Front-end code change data
------------------------

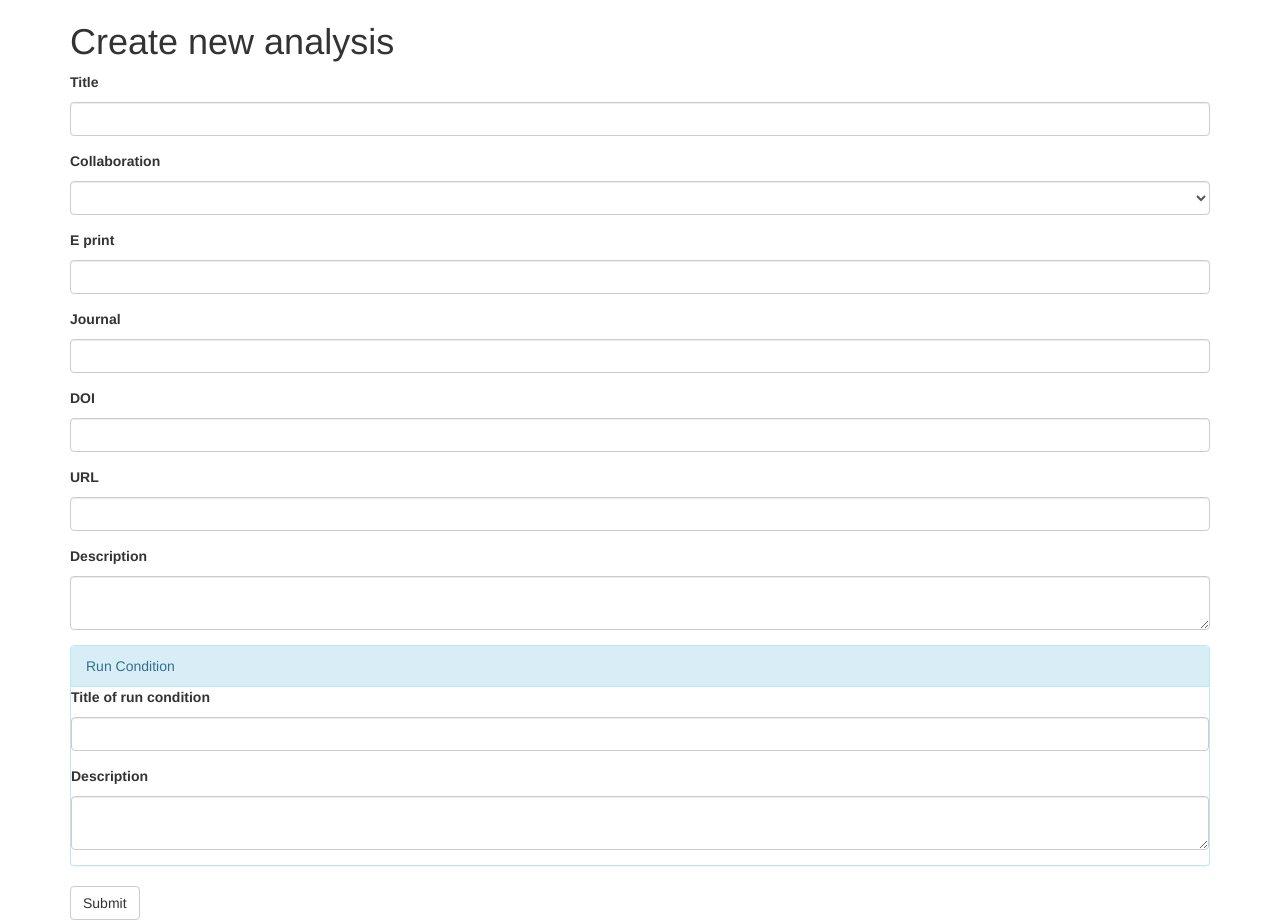
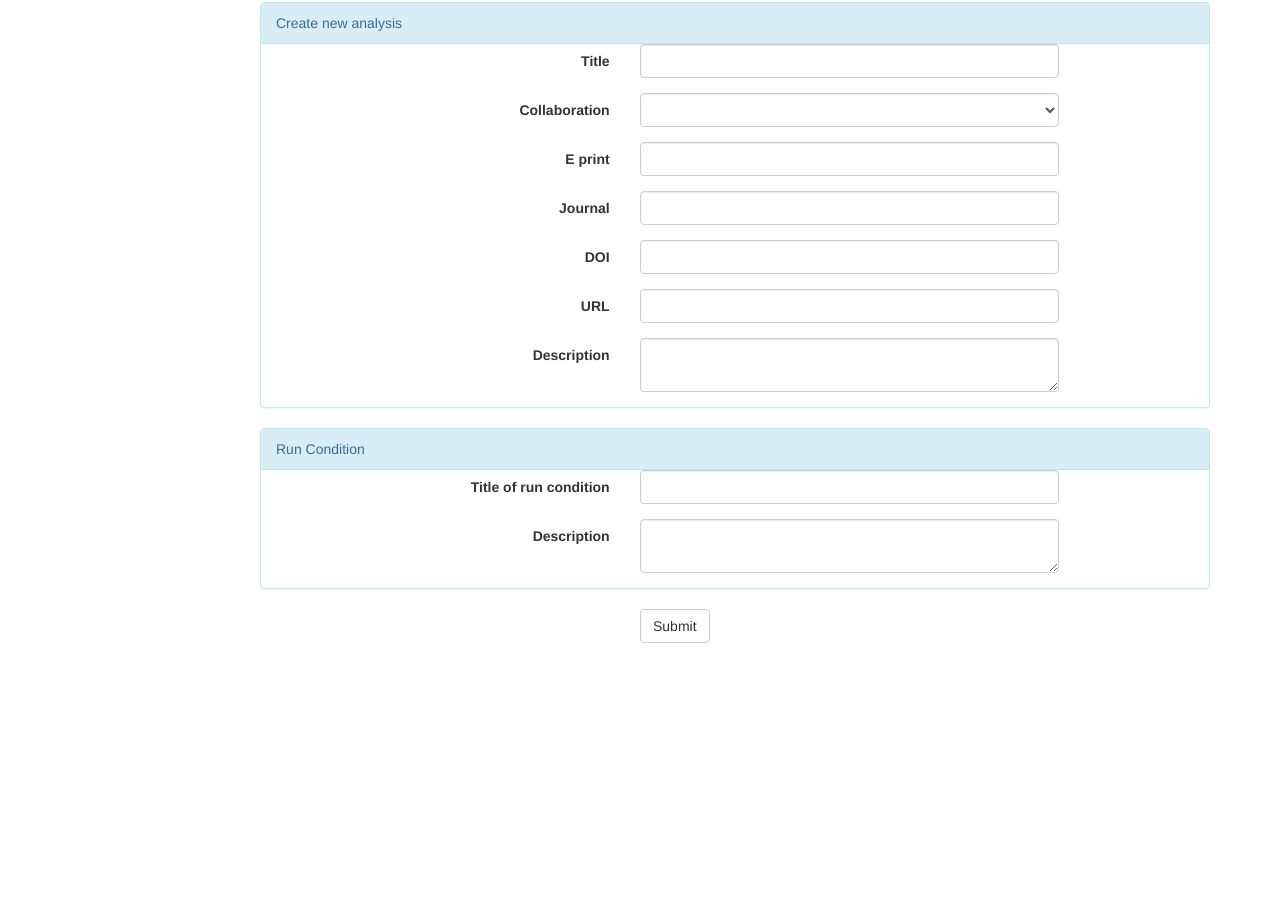
Before and after one commit to lukasheinrich/recast-newfrontend, a Flask app: template recastfrontend/templates/analysis_form.html in a window 1280 px wide. Shown: the part 371-1291 px from the top of the page. After the commit the page ends 1014 px from the top, so only its background shows below. Run offline with Flask 2, Linux system fonts and the light colour scheme; the template is opened without the code that fills it: values that come from a table or form of the project are taken from there, others are empty; parts of the project's set-up code (start-up, migrations or seed data) failed here and were passed over; some libraries are stand-ins or nearby versions.

Commit message:
updating forms

```diff
--- a/recastfrontend/server.py
+++ b/recastfrontend/server.py
@@ -71,13 +71,22 @@ def login_user():
   user = User(orcid = login_details['orcid'], fullname = login_details['name'], authenticated = True)
   login.login_user(user)
 
-  #user = dbmodels.User('Christian Bora', 'borachristian@gmail.com')
-  #db.session.add(user)
-  #db.session.commit()
-
   return redirect(url_for('home'))
 
 # Forms --------------------------------------------------------------------------------
+
+def isUserInDB(user):
+  user_query = dbmodels.User.query.filter(dbmodels.User.name == user.name()).all()
+  assert len(user_query) < 2
+
+  if (len(user_query)==0):
+    new_user = User(name=user.name, email=None)
+    db.session.add(new_user)
+    db.session.commit()
+    return False
+  else :
+     return (not user_query[0].email == None)
+
 
 @app.route("/analysis_form", methods=['GET', 'POST'])
 @login.login_required
--- a/recastfrontend/synctasks.py
+++ b/recastfrontend/synctasks.py
@@ -1,5 +1,6 @@
 import recastdb.models as dbmodels
 from recastdb.database import db
+import datetime
 
 def createAnalysisFromForm(app,form,current_user, run_condition_form):
   with app.app_context():
@@ -60,7 +61,8 @@ def createRequestFromForm(app, request_form, current_user, parameter_points_form
     scan_request = dbmodels.ScanRequest(requester_id = user_query[0].id,
                                         reason_for_request = request_form.reason_for_request.data,
                                         additional_information = request_form.additional_information.data,
-                                        analysis_id = request_form.analysis_id.data
+                                        analysis_id = request_form.analysis_id.data,
+                                        post_date = datetime.date.today()
                                         )
 
     db.session.add(scan_request)
--- a/recastfrontend/templates/analysis_form.html
+++ b/recastfrontend/templates/analysis_form.html
@@ -4,35 +4,97 @@
 
 <div class="container">
 
-<h1>Create new analysis</h1>
-
-<form method="POST">
+<form method="POST" class="form-horizontal">
   {{ form.hidden_tag() }}
   {{ run_condition_form.hidden_tag() }}
-  {% for field in form if not field.id == 'csrf_token' %}
-  <div class="form-group">
-        <label for="{{field.id}}">{{ field.label }}</label>
-        {{ field(class='form-control') }}
+
+
+  <div class="panel panel-info col-md-offset-2">
+    <div class="panel-heading">Create new analysis</div>
+    <div class="panel-content col-md-offset-1">
+
+      <div class="form-group">
+	<label class="control-label col-md-4" for="{{ form.title.id }}">{{ form.title.label }}</label>
+	<div class="col-md-6">
+	  {{ form.title(class='form-control') }}
+	</div>
+      </div>
+
+      <div class="form-group">
+	<label class="control-label col-md-4" for="{{ form.collaboration.id }}">{{ form.collaboration.label }}</label>
+	<div class="col-md-6">
+	  {{ form.collaboration(class='form-control') }}
+	</div>
+      </div>
+
+      <div class="form-group">
+	<label class="control-label col-md-4" for="{{ form.e_print.id }}">{{ form.e_print.label }}</label>
+	<div class="col-md-6">
+	  {{ form.e_print(class='form-control') }}
+	</div>
+      </div>
+
+      <div class="form-group">
+	<label class="control-label col-md-4" for="{{ form.journal.id }}">{{ form.journal.label }}</label>
+	<div class="col-md-6">
+	  {{ form.journal(class='form-control') }}
+	</div>
+      </div>
+
+      <div class="form-group">
+	<label class="control-label col-md-4" for="{{ form.doi.id }}">{{ form.doi.label }}</label>
+	<div class="col-md-6">
+	  {{ form.doi(class='form-control') }}
+	</div>
+      </div>
+
+      <div class="form-group">
+	<label class="control-label col-md-4" for="{{ form.inspire_URL.id }}">{{ form.inspire_URL.label }}</label>
+	<div class="col-md-6">
+	  {{ form.inspire_URL(class='form-control') }}
+	</div>
+      </div>
+
+      <div class="form-group">
+	<label class="control-label col-md-4" for="{{ form.description.id }}">{{ form.description.label }}</label>
+	<div class="col-md-6">
+	  {{ form.description(class='form-control') }}
+	</div>
+      </div>
+
+    </div>
   </div>
 
-  {% endfor %}
 
-  <div class="panel panel-info">
-    <div class="panel-heading">  Run Condition </div>
-      <div class="panel-content">
+  <!-- Run condition stuff -->
+  <div class="panel panel-info col-md-offset-2">
+    <div class="panel-heading">Run Condition</div>
+    <div class="panel-content col-md-offset-1">
 
-	{% for field in run_condition_form if not field.id == 'csrf_token' %}
+      <div class="form-group">
+	<label class="control-label col-md-4" for="{{ run_condition_form.name.id }}">{{ run_condition_form.name.label }}</label>
+	<div class="col-md-6">
+	  {{ run_condition_form.name(class='form-control') }}
+	</div>
+      </div>
 
-	<div class="form-group">
-	  <label for="{{field.id}}"> {{ field.label }} </label>
-	  {{ field(class='form-control') }}
+      <div class="form-group">
+	<label class="control-label col-md-4" for="{{ run_condition_form.description.id }}">{{ run_condition_form.description.label }}</label>
+	<div class="col-md-6">
+	  {{ run_condition_form.description(class='form-control') }}
 	</div>
+      </div>
 
-	{% endfor %}
-      </div>
+    </div>
   </div>
-      <button type="submit" class="btn btn-default">Submit</button>
+  <!-- End of Run condition -->
+  <div class="col-md-offset-6">
+    <button type="submit" class="btn btn-default">Submit</button>
+  </div>
+
+
 </form>
+
 
 </div>
 
--- a/recastfrontend/templates/request_form.html
+++ b/recastfrontend/templates/request_form.html
@@ -6,7 +6,7 @@
 
 <h1>Submit new request</h1>
 
-<form method="POST" class="form-horizontal" role="form">
+<form method="POST" class="form-horizontal">
   {{ form.hidden_tag() }}
   {{ parameter_points_form.hidden_tag() }}
 
--- a/recastfrontend/templates/request_views.html
+++ b/recastfrontend/templates/request_views.html
@@ -13,6 +13,8 @@
         <th>Analysis</th>
         <th>Collaboration</th>
 	<th>View Request</th>
+	<th>Post Date</th>
+	<th>Status</th>
       </tr>
     </thead>
     <tbody>
@@ -24,6 +26,8 @@
 	<td>    <a href ="{{ url_for('.analysis', id=request.analysis.id) }}"> {{ request.analysis.title }}</a> </td>
 	<td> {{ request.analysis.collaboration }} </td>
 	<td> <a href = "{{ url_for('.request_view', id =request.id) }}"> view </a> </td>
+	<td> {{ request.post_date }} </td>
+	<td> {{ request.status }} </td>
       </tr>
       {% endfor %}
     </tbody>
```
Also changed, not shown: recastfrontend/templates/request.html (+38 -1 lines), recastfrontend/templates/subscribe.html (+19 -3 lines).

------------------------

_WORK TASK_: The expected output is every entry above, retyped exactly, with the pictures removed.

_THE ANSWER_:
Before and after one commit to lukasheinrich/recast-newfrontend, a Flask app: template recastfrontend/templates/analysis_form.html in a window 1280 px wide. Shown: the part 371-1291 px from the top of the page. After the commit the page ends 1014 px from the top, so only its background shows below. Run offline with Flask 2, Linux system fonts and the light colour scheme; the template is opened without the code that fills it: values that come from a table or form of the project are taken from there, others are empty; parts of the project's set-up code (start-up, migrations or seed data) failed here and were passed over; some libraries are stand-ins or nearby versions.

Commit message:
updating forms

```diff
--- a/recastfrontend/server.py
+++ b/recastfrontend/server.py
@@ -71,13 +71,22 @@ def login_user():
   user = User(orcid = login_details['orcid'], fullname = login_details['name'], authenticated = True)
   login.login_user(user)
 
-  #user = dbmodels.User('Christian Bora', 'borachristian@gmail.com')
-  #db.session.add(user)
-  #db.session.commit()
-
   return redirect(url_for('home'))
 
 # Forms --------------------------------------------------------------------------------
+
+def isUserInDB(user):
+  user_query = dbmodels.User.query.filter(dbmodels.User.name == user.name()).all()
+  assert len(user_query) < 2
+
+  if (len(user_query)==0):
+    new_user = User(name=user.name, email=None)
+    db.session.add(new_user)
+    db.session.commit()
+    return False
+  else :
+     return (not user_query[0].email == None)
+
 
 @app.route("/analysis_form", methods=['GET', 'POST'])
 @login.login_required
--- a/recastfrontend/synctasks.py
+++ b/recastfrontend/synctasks.py
@@ -1,5 +1,6 @@
 import recastdb.models as dbmodels
 from recastdb.database import db
+import datetime
 
 def createAnalysisFromForm(app,form,current_user, run_condition_form):
   with app.app_context():
@@ -60,7 +61,8 @@ def createRequestFromForm(app, request_form, current_user, parameter_points_form
     scan_request = dbmodels.ScanRequest(requester_id = user_query[0].id,
                                         reason_for_request = request_form.reason_for_request.data,
                                         additional_information = request_form.additional_information.data,
-                                        analysis_id = request_form.analysis_id.data
+                                        analysis_id = request_form.analysis_id.data,
+                                        post_date = datetime.date.today()
                                         )
 
     db.session.add(scan_request)
--- a/recastfrontend/templates/analysis_form.html
+++ b/recastfrontend/templates/analysis_form.html
@@ -4,35 +4,97 @@
 
 <div class="container">
 
-<h1>Create new analysis</h1>
-
-<form method="POST">
+<form method="POST" class="form-horizontal">
   {{ form.hidden_tag() }}
   {{ run_condition_form.hidden_tag() }}
-  {% for field in form if not field.id == 'csrf_token' %}
-  <div class="form-group">
-        <label for="{{field.id}}">{{ field.label }}</label>
-        {{ field(class='form-control') }}
+
+
+  <div class="panel panel-info col-md-offset-2">
+    <div class="panel-heading">Create new analysis</div>
+    <div class="panel-content col-md-offset-1">
+
+      <div class="form-group">
+	<label class="control-label col-md-4" for="{{ form.title.id }}">{{ form.title.label }}</label>
+	<div class="col-md-6">
+	  {{ form.title(class='form-control') }}
+	</div>
+      </div>
+
+      <div class="form-group">
+	<label class="control-label col-md-4" for="{{ form.collaboration.id }}">{{ form.collaboration.label }}</label>
+	<div class="col-md-6">
+	  {{ form.collaboration(class='form-control') }}
+	</div>
+      </div>
+
+      <div class="form-group">
+	<label class="control-label col-md-4" for="{{ form.e_print.id }}">{{ form.e_print.label }}</label>
+	<div class="col-md-6">
+	  {{ form.e_print(class='form-control') }}
+	</div>
+      </div>
+
+      <div class="form-group">
+	<label class="control-label col-md-4" for="{{ form.journal.id }}">{{ form.journal.label }}</label>
+	<div class="col-md-6">
+	  {{ form.journal(class='form-control') }}
+	</div>
+      </div>
+
+      <div class="form-group">
+	<label class="control-label col-md-4" for="{{ form.doi.id }}">{{ form.doi.label }}</label>
+	<div class="col-md-6">
+	  {{ form.doi(class='form-control') }}
+	</div>
+      </div>
+
+      <div class="form-group">
+	<label class="control-label col-md-4" for="{{ form.inspire_URL.id }}">{{ form.inspire_URL.label }}</label>
+	<div class="col-md-6">
+	  {{ form.inspire_URL(class='form-control') }}
+	</div>
+      </div>
+
+      <div class="form-group">
+	<label class="control-label col-md-4" for="{{ form.description.id }}">{{ form.description.label }}</label>
+	<div class="col-md-6">
+	  {{ form.description(class='form-control') }}
+	</div>
+      </div>
+
+    </div>
   </div>
 
-  {% endfor %}
 
-  <div class="panel panel-info">
-    <div class="panel-heading">  Run Condition </div>
-      <div class="panel-content">
+  <!-- Run condition stuff -->
+  <div class="panel panel-info col-md-offset-2">
+    <div class="panel-heading">Run Condition</div>
+    <div class="panel-content col-md-offset-1">
 
-	{% for field in run_condition_form if not field.id == 'csrf_token' %}
+      <div class="form-group">
+	<label class="control-label col-md-4" for="{{ run_condition_form.name.id }}">{{ run_condition_form.name.label }}</label>
+	<div class="col-md-6">
+	  {{ run_condition_form.name(class='form-control') }}
+	</div>
+      </div>
 
-	<div class="form-group">
-	  <label for="{{field.id}}"> {{ field.label }} </label>
-	  {{ field(class='form-control') }}
+      <div class="form-group">
+	<label class="control-label col-md-4" for="{{ run_condition_form.description.id }}">{{ run_condition_form.description.label }}</label>
+	<div class="col-md-6">
+	  {{ run_condition_form.description(class='form-control') }}
 	</div>
+      </div>
 
-	{% endfor %}
-      </div>
+    </div>
   </div>
-      <button type="submit" class="btn btn-default">Submit</button>
+  <!-- End of Run condition -->
+  <div class="col-md-offset-6">
+    <button type="submit" class="btn btn-default">Submit</button>
+  </div>
+
+
 </form>
+
 
 </div>
 
--- a/recastfrontend/templates/request_form.html
+++ b/recastfrontend/templates/request_form.html
@@ -6,7 +6,7 @@
 
 <h1>Submit new request</h1>
 
-<form method="POST" class="form-horizontal" role="form">
+<form method="POST" class="form-horizontal">
   {{ form.hidden_tag() }}
   {{ parameter_points_form.hidden_tag() }}
 
--- a/recastfrontend/templates/request_views.html
+++ b/recastfrontend/templates/request_views.html
@@ -13,6 +13,8 @@
         <th>Analysis</th>
         <th>Collaboration</th>
 	<th>View Request</th>
+	<th>Post Date</th>
+	<th>Status</th>
       </tr>
     </thead>
     <tbody>
@@ -24,6 +26,8 @@
 	<td>    <a href ="{{ url_for('.analysis', id=request.analysis.id) }}"> {{ request.analysis.title }}</a> </td>
 	<td> {{ request.analysis.collaboration }} </td>
 	<td> <a href = "{{ url_for('.request_view', id =request.id) }}"> view </a> </td>
+	<td> {{ request.post_date }} </td>
+	<td> {{ request.status }} </td>
       </tr>
       {% endfor %}
     </tbody>
```
Also changed, not shown: recastfrontend/templates/request.html (+38 -1 lines), recastfrontend/templates/subscribe.html (+19 -3 lines).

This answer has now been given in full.